Chapter 5-11, or the separation of personnel who did not meet procurement medical fitness standards, are Soldiers who become medically disqualified due to a medical condition detected during training that would have either permanently or temporarily disqualified them at the time of entry into military service, Faughn said.
John Moody, 701st Military Police Battalion paralegal, said most of the Chapter 5-11 cases are knee, hip or other extremity issues the trainee had before enlistment which, if they had been disclosed, would have kept them out of the Army.

“There are a few that have mental health issues like separation anxiety or clinical issues that were never diagnosed,” Moody said. “On rare occasion we have even had female trainees determined as being pregnant prior to arrival. These all fall under chapter 5-11.”

Moody said the majority of separation cases he sees are for failure to meet standards, such as two record Army Physical Fitness Test failures or two consecutive weapons qualification failures, but every now and then he has a separation case because of misconduct.

“The minor misconduct cases are usually given several chances to overcome their issues, and if they choose not to overcome them, they must indicate that choice in writing to the unit commander,” Moody said.

The separation process begins with an IET Soldier’s first counseling, which is maintained at the unit level. From there, if the Soldier cannot overcome his or her deficiencies and the unit has met the rehabilitation or counseling requirements set by AR 635-200, the commander initiates separation, Faughn said.

Both Faughn and Moody said one of the most important issues with IET separation cases are meeting the established regulatory timelines.

“From the time the trainee signs the memo stating they acknowledge they are being separated, we have 14 days to forward the completed packet to Bldg. 470,” Moody said. “The transitions section in Bldg. 470 has three to five working days to process the trainee’s DD Form 214 and cut their discharge orders. It’s easy to lose sight of your timelines if you don’t have a good tracking system.”

Faughn said the separation process is complex, but as long as those directly involved in a Soldier’s separation ensure the guidelines are followed and met, the entire process can take about three to four weeks.

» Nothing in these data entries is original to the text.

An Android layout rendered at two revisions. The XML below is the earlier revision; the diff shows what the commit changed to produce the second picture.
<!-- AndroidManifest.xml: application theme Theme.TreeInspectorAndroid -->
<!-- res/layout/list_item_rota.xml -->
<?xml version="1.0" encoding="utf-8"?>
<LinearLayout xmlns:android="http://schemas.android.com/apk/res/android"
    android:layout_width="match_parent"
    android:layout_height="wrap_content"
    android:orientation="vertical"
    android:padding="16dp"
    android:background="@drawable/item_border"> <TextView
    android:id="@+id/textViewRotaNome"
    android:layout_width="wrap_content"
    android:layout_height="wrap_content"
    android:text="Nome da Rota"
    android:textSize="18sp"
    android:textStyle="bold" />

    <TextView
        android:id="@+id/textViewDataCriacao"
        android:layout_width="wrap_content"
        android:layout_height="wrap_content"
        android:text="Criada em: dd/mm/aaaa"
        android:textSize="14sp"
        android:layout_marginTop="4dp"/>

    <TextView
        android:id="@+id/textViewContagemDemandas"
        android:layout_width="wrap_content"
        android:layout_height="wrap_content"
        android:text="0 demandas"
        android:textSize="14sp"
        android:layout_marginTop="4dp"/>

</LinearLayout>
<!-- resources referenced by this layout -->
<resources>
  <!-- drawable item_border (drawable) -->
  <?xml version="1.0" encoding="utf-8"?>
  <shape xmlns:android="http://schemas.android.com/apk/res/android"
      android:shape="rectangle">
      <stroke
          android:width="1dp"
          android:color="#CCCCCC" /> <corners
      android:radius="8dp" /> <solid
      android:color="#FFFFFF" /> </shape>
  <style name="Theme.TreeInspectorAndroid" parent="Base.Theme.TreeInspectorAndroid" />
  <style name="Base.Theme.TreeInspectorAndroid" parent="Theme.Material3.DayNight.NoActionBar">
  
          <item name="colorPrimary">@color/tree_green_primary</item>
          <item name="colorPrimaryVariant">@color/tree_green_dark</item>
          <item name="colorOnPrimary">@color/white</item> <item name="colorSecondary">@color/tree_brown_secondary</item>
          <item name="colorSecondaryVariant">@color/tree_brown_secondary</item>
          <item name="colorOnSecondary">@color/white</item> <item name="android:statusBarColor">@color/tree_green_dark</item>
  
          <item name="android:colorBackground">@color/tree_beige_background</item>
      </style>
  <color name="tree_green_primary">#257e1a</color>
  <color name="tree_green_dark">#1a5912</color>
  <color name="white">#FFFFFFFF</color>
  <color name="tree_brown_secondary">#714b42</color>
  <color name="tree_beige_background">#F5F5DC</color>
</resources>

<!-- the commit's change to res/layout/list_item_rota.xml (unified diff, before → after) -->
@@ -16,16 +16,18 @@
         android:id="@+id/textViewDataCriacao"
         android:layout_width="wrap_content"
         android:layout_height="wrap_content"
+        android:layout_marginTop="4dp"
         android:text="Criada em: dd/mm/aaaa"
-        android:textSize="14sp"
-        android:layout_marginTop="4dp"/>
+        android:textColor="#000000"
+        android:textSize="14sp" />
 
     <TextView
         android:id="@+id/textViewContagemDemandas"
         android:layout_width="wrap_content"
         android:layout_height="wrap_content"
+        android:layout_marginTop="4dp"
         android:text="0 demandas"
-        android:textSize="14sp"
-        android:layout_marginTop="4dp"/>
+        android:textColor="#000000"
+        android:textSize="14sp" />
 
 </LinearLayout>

“The counseling and rehabilitation requirements cannot be emphasized enough,” Faughn said. “Soldiers have to be given the opportunity to overcome deficiencies before initiating separation and that is for the Soldiers’ benefit and the Army’s benefit.”
Last Updated ( Wednesday, 25 April 2012 )